Although Davis has lived most of his life in New York and New England, he claims to be a Southerner since he was born in Chapel Hill, N.C. He began studying piano “pretty much from the start” at the age of five or six.

“I remember very early on feeling that was my natural mode of expression. I loved the feel of the keys and the power of being able to control how each note would sound, and the lushness of the piano as an instruments. I felt like it was a very direct way to express my feelings.”

Davis also enjoys sports, and he found the piano athletic in some ways. “It was a combination of my athletic instincts and my intellectual instincts and my heart all at the same time.”

Local partners for Davis’s performance in Demopolis are the Two Rivers Arts Council, the Marengo County History and Archives Museum, the Marengo County Historical Society, the Demopolis Public Library, the Canebrake Players, Friends of Gaineswood, and the Tiger Arts Guild at Demopolis High School.

In addition to grants from the Alabama State Council on the Arts and the Alabama Humanities Foundation, grant support for the Demopolis programs is provided by South Arts, a partnership with the National Endowment for the Arts (NEA).

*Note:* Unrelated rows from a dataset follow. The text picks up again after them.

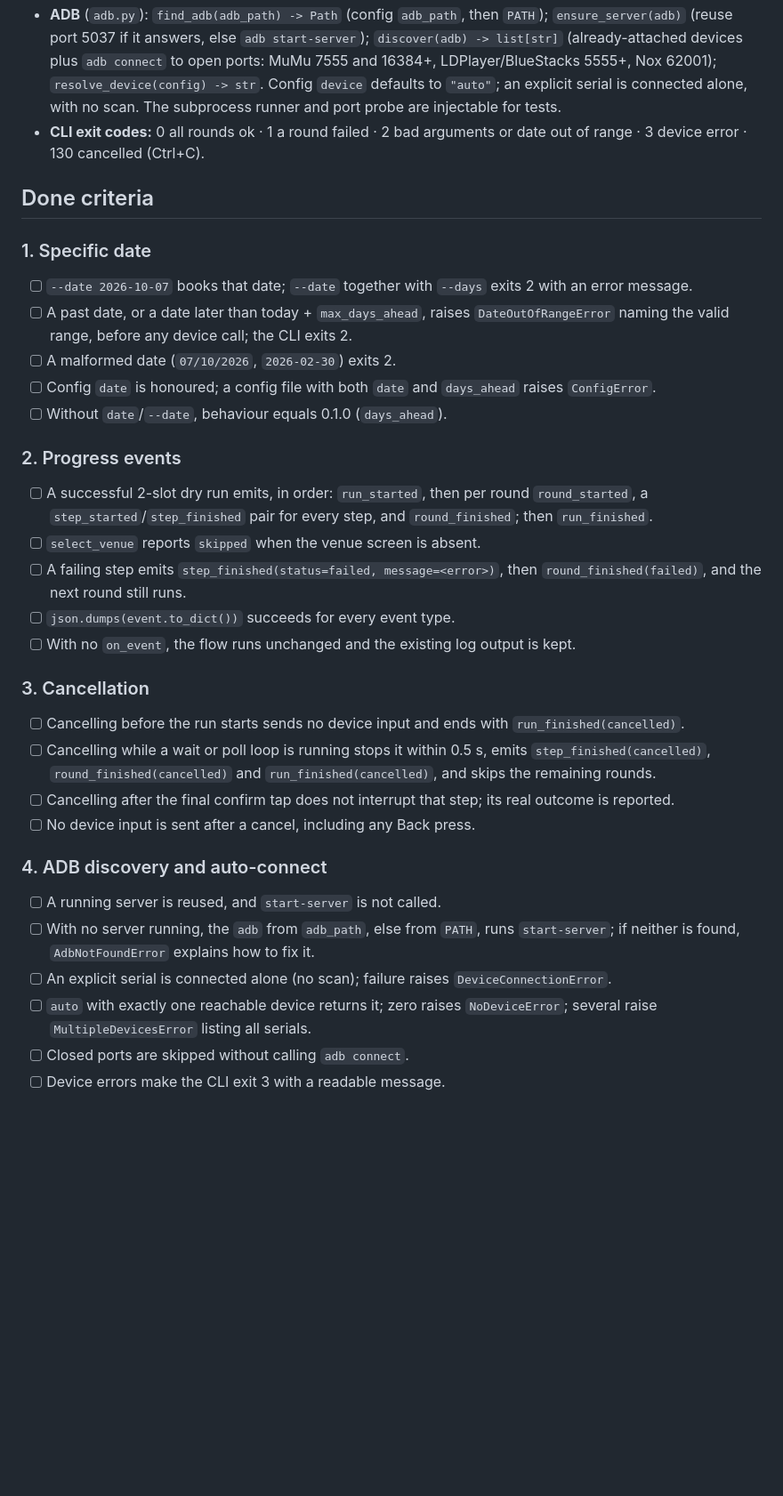
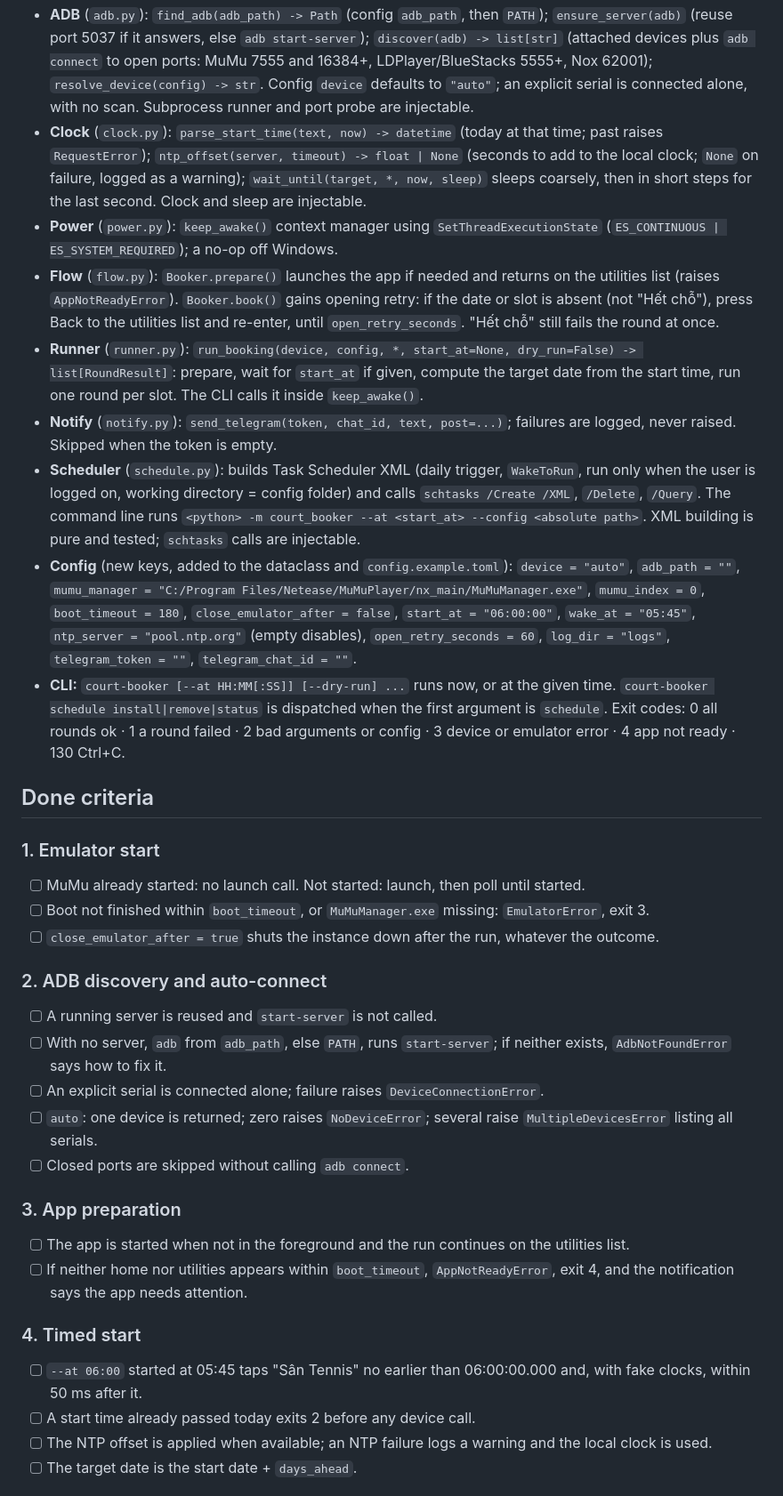
Before and after one commit to servedbyhau/vh-tennis-booker, a Markdown page: SPEC.md, the part around one of its changes. Shown at 89% size. GitHub-like rendering; blank space fills up the shorter version.

```diff
--- a/SPEC.md
+++ b/SPEC.md
@@ -45,39 +51,60 @@ developer-mode check, tests against a real emulator in CI.
 - **ADB** (`adb.py`): `find_adb(adb_path) -> Path` (config `adb_path`, then `PATH`);
   `ensure_server(adb)` (reuse port 5037 if it answers, else `adb start-server`);
-  `discover(adb) -> list[str]` (already-attached devices plus `adb connect` to open ports: MuMu
-  7555 and 16384+, LDPlayer/BlueStacks 5555+, Nox 62001); `resolve_device(config) -> str`.
-  Config `device` defaults to `"auto"`; an explicit serial is connected alone, with no scan.
-  The subprocess runner and port probe are injectable for tests.
-- **CLI exit codes:** 0 all rounds ok · 1 a round failed · 2 bad arguments or date out of range ·
-  3 device error · 130 cancelled (Ctrl+C).
+  `discover(adb) -> list[str]` (attached devices plus `adb connect` to open ports: MuMu 7555 and
+  16384+, LDPlayer/BlueStacks 5555+, Nox 62001); `resolve_device(config) -> str`. Config
+  `device` defaults to `"auto"`; an explicit serial is connected alone, with no scan. Subprocess
+  runner and port probe are injectable.
+- **Clock** (`clock.py`): `parse_start_time(text, now) -> datetime` (today at that time; past
+  raises `RequestError`); `ntp_offset(server, timeout) -> float | None` (seconds to add to the
+  local clock; `None` on failure, logged as a warning); `wait_until(target, *, now, sleep)`
+  sleeps coarsely, then in short steps for the last second. Clock and sleep are injectable.
+- **Power** (`power.py`): `keep_awake()` context manager using `SetThreadExecutionState`
+  (`ES_CONTINUOUS | ES_SYSTEM_REQUIRED`); a no-op off Windows.
+- **Flow** (`flow.py`): `Booker.prepare()` launches the app if needed and returns on the
+  utilities list (raises `AppNotReadyError`). `Booker.book()` gains opening retry: if the date or
+  slot is absent (not "Hết chỗ"), press Back to the utilities list and re-enter, until
+  `open_retry_seconds`. "Hết chỗ" still fails the round at once.
+- **Runner** (`runner.py`): `run_booking(device, config, *, start_at=None, dry_run=False)
+  -> list[RoundResult]`: prepare, wait for `start_at` if given, compute the target date from the
+  start time, run one round per slot. The CLI calls it inside `keep_awake()`.
+- **Notify** (`notify.py`): `send_telegram(token, chat_id, text, post=...)`; failures are logged,
+  never raised. Skipped when the token is empty.
+- **Scheduler** (`schedule.py`): builds Task Scheduler XML (daily trigger, `WakeToRun`, run only
+  when the user is logged on, working directory = config folder) and calls
+  `schtasks /Create /XML`, `/Delete`, `/Query`. The command line runs
+  `<python> -m court_booker --at <start_at> --config <absolute path>`. XML building is pure and
+  tested; `schtasks` calls are injectable.
+- **Config** (new keys, added to the dataclass and `config.example.toml`): `device = "auto"`,
+  `adb_path = ""`, `mumu_manager = "C:/Program Files/Netease/MuMuPlayer/nx_main/MuMuManager.exe"`,
+  `mumu_index = 0`, `boot_timeout = 180`, `close_emulator_after = false`, `start_at = "06:00:00"`,
+  `wake_at = "05:45"`, `ntp_server = "pool.ntp.org"` (empty disables), `open_retry_seconds = 60`,
+  `log_dir = "logs"`, `telegram_token = ""`, `telegram_chat_id = ""`.
+- **CLI:** `court-booker [--at HH:MM[:SS]] [--dry-run] ...` runs now, or at the given time.
+  `court-booker schedule install|remove|status` is dispatched when the first argument is
+  `schedule`. Exit codes: 0 all rounds ok · 1 a round failed · 2 bad arguments or config ·
+  3 device or emulator error · 4 app not ready · 130 Ctrl+C.
 
 ## Done criteria
 
-### 1. Specific date
-- [ ] `--date 2026-10-07` books that date; `--date` together with `--days` exits 2 with an error message.
-- [ ] A past date, or a date later than today + `max_days_ahead`, raises `DateOutOfRangeError` naming the valid range, before any device call; the CLI exits 2.
-- [ ] A malformed date (`07/10/2026`, `2026-02-30`) exits 2.
-- [ ] Config `date` is honoured; a config file with both `date` and `days_ahead` raises `ConfigError`.
-- [ ] Without `date`/`--date`, behaviour equals 0.1.0 (`days_ahead`).
+### 1. Emulator start
+- [ ] MuMu already started: no launch call. Not started: launch, then poll until started.
+- [ ] Boot not finished within `boot_timeout`, or `MuMuManager.exe` missing: `EmulatorError`, exit 3.
+- [ ] `close_emulator_after = true` shuts the instance down after the run, whatever the outcome.
 
-### 2. Progress events
-- [ ] A successful 2-slot dry run emits, in order: `run_started`, then per round `round_started`, a `step_started`/`step_finished` pair for every step, and `round_finished`; then `run_finished`.
-- [ ] `select_venue` reports `skipped` when the venue screen is absent.
-- [ ] A failing step emits `step_finished(status=failed, message=<error>)`, then `round_finished(failed)`, and the next round still runs.
-- [ ] `json.dumps(event.to_dict())` succeeds for every event type.
-- [ ] With no `on_event`, the flow runs unchanged and the existing log output is kept.
+### 2. ADB discovery and auto-connect
+- [ ] A running server is reused and `start-server` is not called.
+- [ ] With no server, `adb` from `adb_path`, else `PATH`, runs `start-server`; if neither exists, `AdbNotFoundError` says how to fix it.
+- [ ] An explicit serial is connected alone; failure raises `DeviceConnectionError`.
+- [ ] `auto`: one device is returned; zero raises `NoDeviceError`; several raise `MultipleDevicesError` listing all serials.
+- [ ] Closed ports are skipped without calling `adb connect`.
 
-### 3. Cancellation
-- [ ] Cancelling before the run starts sends no device input and ends with `run_finished(cancelled)`.
-- [ ] Cancelling while a wait or poll loop is running stops it within 0.5 s, emits `step_finished(cancelled)`, `round_finished(cancelled)` and `run_finished(cancelled)`, and skips the remaining rounds.
-- [ ] Cancelling after the final confirm tap does not interrupt that step; its real outcome is reported.
-- [ ] No device input is sent after a cancel, including any Back press.
+### 3. App preparation
+- [ ] The app is started when not in the foreground and the run continues on the utilities list.
+- [ ] If neither home nor utilities appears within `boot_timeout`, `AppNotReadyError`, exit 4, and the notification says the app needs attention.
 
-### 4. ADB discovery and auto-connect
-- [ ] A running server is reused, and `start-server` is not called.
-- [ ] With no server running, the `adb` from `adb_path`, else from `PATH`, runs `start-server`; if neither is found, `AdbNotFoundError` explains how to fix it.
-- [ ] An explicit serial is connected alone (no scan); failure raises `DeviceConnectionError`.
-- [ ] `auto` with exactly one reachable device returns it; zero raises `NoDeviceError`; several raise `MultipleDevicesError` listing all serials.
-- [ ] Closed ports are skipped without calling `adb connect`.
-- [ ] Device errors make the CLI exit 3 with a readable message.
+### 4. Timed start
+- [ ] `--at 06:00` started at 05:45 taps "Sân Tennis" no earlier than 06:00:00.000 and, with fake clocks, within 50 ms after it.
+- [ ] A start time already passed today exits 2 before any device call.
+- [ ] The NTP offset is applied when available; an NTP failure logs a warning and the local clock is used.
+- [ ] The target date is the start date + `days_ahead`.
 
```
Also changed, not shown: other parts of SPEC.md (+65 -43 lines), CLAUDE.md (+23 -21 lines).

Davis also will perform at Mobile’s Laidlaw Auditorium on the University of South Alabama’s campus, Sunday, Feb. 22, at 3 p.m.; the Dinah Washington Cultural Arts Center in Tuscaloosa Wednesday, Feb. 25, at 7 p.m, and the Chapel at Tuskegee University in Tuskegee on Thursday, Feb. 26, at 3 p.m.